"The idea that influential, inspirational individuals shape the world could not be more apt this year," Felsenthal said. "For giving voice to open secrets, for moving whisper networks onto social networks, for pushing us all to stop accepting the unacceptable, The Silence Breakers are the 2017 Person of the Year.”
TODAY viewers selected the #MeToo Movement as the Person of the Year in an online reader poll.
Last year, TIME bestowed the Person of the Year designation on Donald Trump, who had just become president-elect after stunning the nation — and the world — by winning the White House race.
Trump was runner-up in 2017, as seen on the shortlist TODAY revealed on Monday, "because he has changed the very nature of the presidency and the way the White House functions," Fesenthal said on TODAY.
Last month, Trump sent out a tweet saying he "took a pass" at being named Person of the Year for a second year in a row. The magazine dismissed Trump's claim, and Fesenthal confirmed Trump "wasn't correct." He said the photo shoot for TIME's cover was conducted "five days before the tweet."
In addition to Trump, the other 2017 finalists were Chinese President Xi Jinping and Robert Mueller, the special counsel probing the Trump campaign's possible ties to Russia.
North Korean leader Kim Jong-un, former NFL quarterback Colin Kaepernick and “Wonder Woman” director Patty Jenkins rounded out the top seven, TIME said.
Activist Tarana Burke created the “Me Too” movement in 2006 but the hashtag went viral after actress Alyssa Milano shared it in a tweet a few months ago.
“I could never imagine this,” Burke said Wednesday on TODAY. “I could never have envisioned something that would change the world. I was trying to change my community.”
She emphasized that what’s happening now is “just the start.”
“I’ve been saying from the beginning, it’s not just a moment, it’s a movement. And movements build over time and they’re strategic,” she said. “Now the work really begins. The hashtag is a declaration but now we’re poised to really stand up and do the work.”
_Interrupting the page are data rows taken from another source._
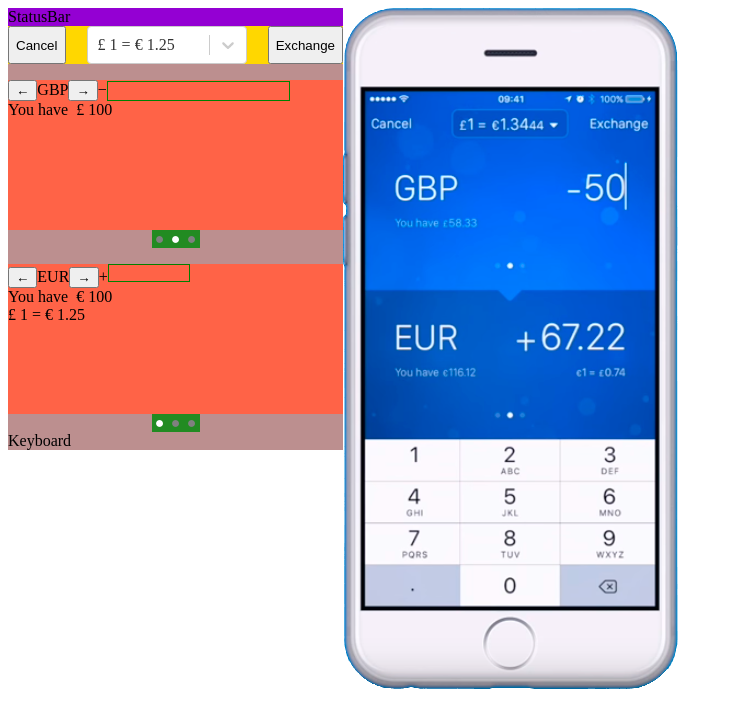
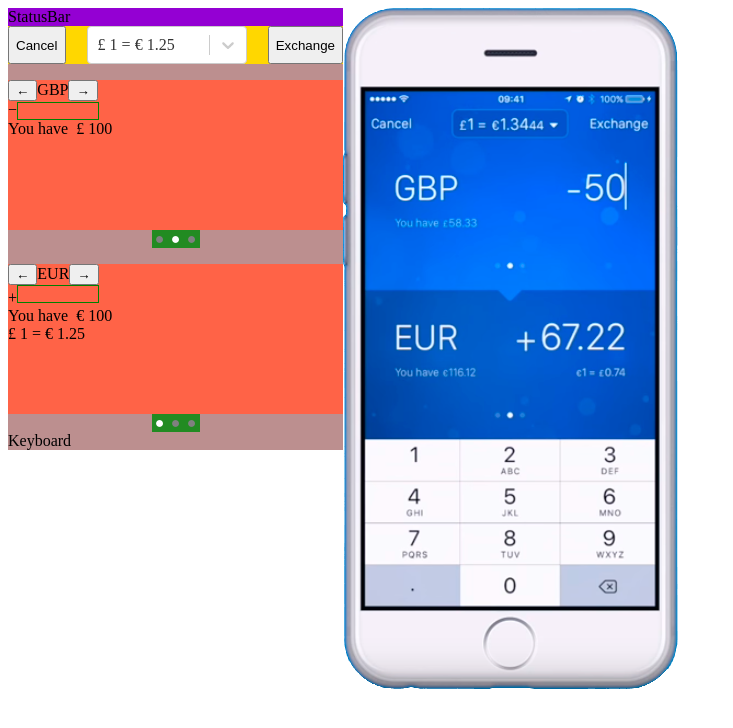
Before and after one commit to Ohar/test-revolut-exchange, a React app: page / in a window 1280 px wide. Shown: the top 728 px of the page, without its empty margins (0-733 px from the left). Built offline with nearby package versions, Linux system fonts and the light colour scheme; the HTML template or start-up script is replaced by a standard one.

Commit message:
MoneyInput: simplify code & styles

```diff
--- a/src/components/MoneyInput/index.jsx
+++ b/src/components/MoneyInput/index.jsx
@@ -4,6 +4,7 @@ import actionCurrencyToSet from '@/store/currency/actions/currency-to-set'
 import actionMoneyFromSet from '@/store/currency/actions/money-from-set'
 import actionMoneyToSet from '@/store/currency/actions/money-to-set'
 import React, { Component } from 'react'
+import classNames from 'classnames'
 import { connect } from 'react-redux'
 import { bindActionCreators } from 'redux'
 import './style.less'
@@ -24,15 +25,8 @@ class MoneyInput extends Component {
   }
 
   onChange ({target: {value: quantity}}) {
-    const {moneyFromSet, moneyToSet} = this.props
-    const {isActive}                 = this.state
-
     if (moneyRegexp.test(quantity)) {
-      const handler = isActive
-                      ? moneyFromSet
-                      : moneyToSet
-
-      handler(quantity)
+      this.props.moneyFromSet(quantity)
     }
   }
 
@@ -45,12 +39,13 @@ class MoneyInput extends Component {
                       : moneyTo
 
     return (
-      <span className='MoneyInput'>
+      <div className={classNames(
+        'MoneyInput',
         {
-          isActive
-          ? '−'
-          : '+'
+          'MoneyInput-from': isActive,
+          'MoneyInput-to': !isActive,
         }
+      )}>
         {
           isActive
           ? (
@@ -60,9 +55,13 @@ class MoneyInput extends Component {
               onChange={this.onChange}
             />
           )
-          : <span className='MoneyInput_field'>{moneyData}</span>
+          : (
+            <span className='MoneyInput_field'>
+              {moneyData}
+            </span>
+          )
         }
-      </span>
+      </div>
     )
   }
 }
--- a/src/components/MoneyInput/style.less
+++ b/src/components/MoneyInput/style.less
@@ -1,10 +1,19 @@
 .MoneyInput {
+  &-from:before {
+    content: '−';
+  }
+
+  &-to:before {
+    content: '+';
+  }
 }
 
 .MoneyInput_field {
   display: inline-block;
   border: 1px solid green;
+  padding: 0;
   background-color: transparent;
-  min-width: 5rem;
+  width: 5rem;
   height: 1rem;
+  box-sizing: content-box;
 }
```
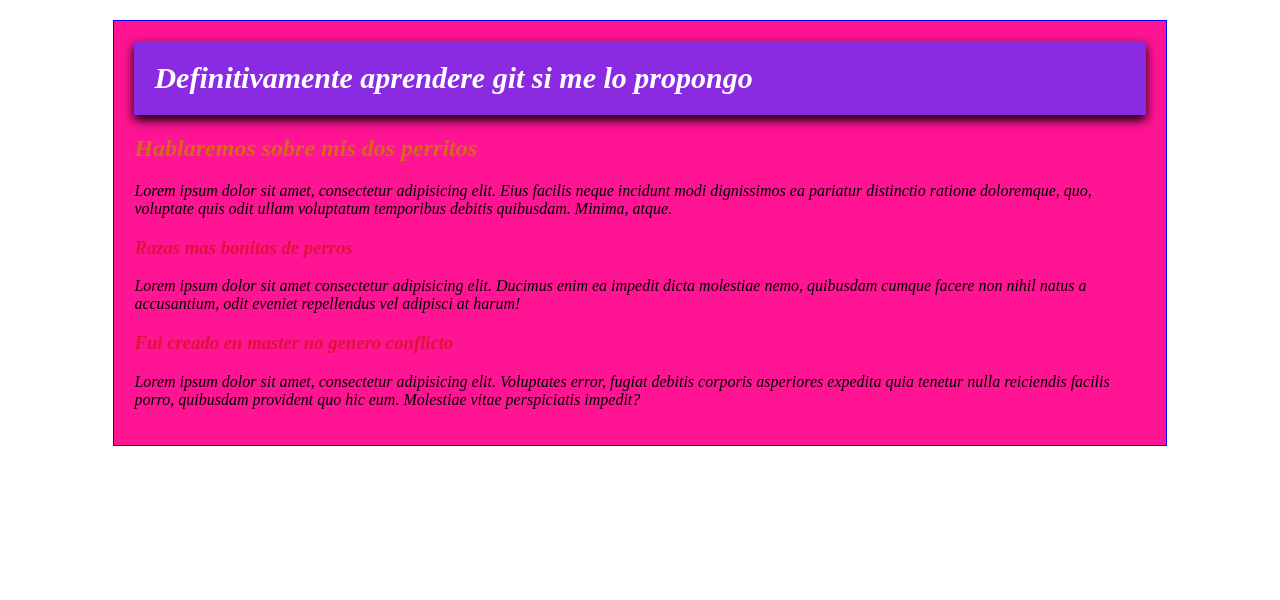
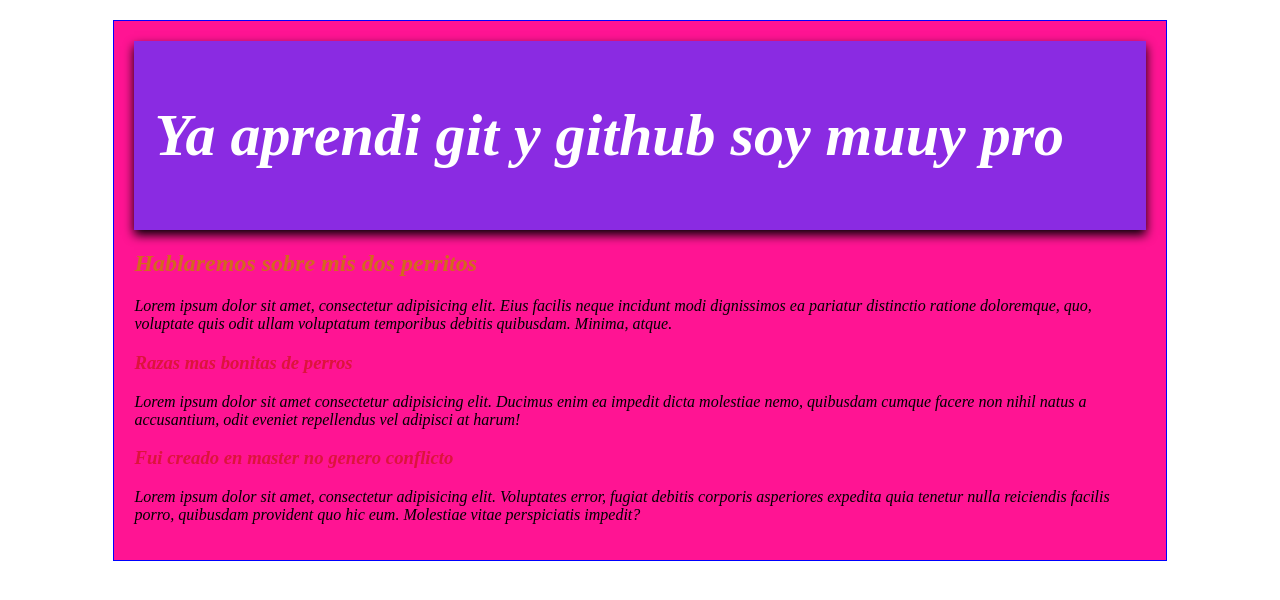
Before and after one commit to RubenJ27/blog_site_bitacora, a plain HTML site: page index.html in a window 1280 px wide. Drawn offline with Linux system fonts and the light colour scheme.

Commit message:
Cambio de titulo y agregamos h1
Cambiamos el titulo por aprendiendo git y agregamos la etiqueta h1 para que se vea bien el encabezado :D

```diff
--- a/index.html
+++ b/index.html
@@ -4,12 +4,12 @@
     <meta charset="UTF-8">
     <meta name="viewport" content="width=device-width, initial-scale=1.0">
     <link rel="stylesheet" href="css/estilos.css">
-    <title>Document</title>
+    <title>Aprendiendo git</title>
 </head>
 <body>
    <div class="main">
        <div class="encabezado">
-            Definitivamente aprendere git si me lo propongo
+           <h1>Ya aprendi git y github soy muuy pro</h1>
        </div>
        <h2>Hablaremos sobre mis dos perritos </h2>
        <p>Lorem ipsum dolor sit amet, consectetur adipisicing elit. Eius facilis neque incidunt modi dignissimos ea pariatur distinctio ratione doloremque, quo, voluptate quis odit ullam voluptatum temporibus debitis quibusdam. Minima, atque.</p>
```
TIME interviewed dozens of women and men who experienced sexual harassment at their jobs, including movie stars, hotel maids, retail clerks, Silicon Valley programmers and farm workers. Among those interviewed for the magazine’s special issue was Swift, speaking publicly for the first time since winning her groping lawsuit against DJ David Mueller.
“When I testified, I had already had to watch this man’s attorney bully, badger and harass my team including my mother,” the superstar singer said. “I was angry. In that moment, I decided to forego any courtroom formalities and just answer the questions the way it happened. This man hadn’t considered any formalities when he assaulted me. Why should I be polite?”
Also interviewed was TODAY anchor Megyn Kelly, who says she was sexually harassed at Fox News by the network’s former CEO Roger Ailes and complained to management about the way its former star, Bill O'Reilly, treated women who were speaking out.
“I always thought maybe things could change for my daughter. I never thought things could change for me. Never,” Kelly told TIME. “I’m starting to see it so differently. What if we did complain? What if we didn’t whine, but insisted that those around us did better?”
Ailes denied Kelly’s claims of harassment before he died earlier this year. O’Reilly said he didn’t know of any complaint by Kelly.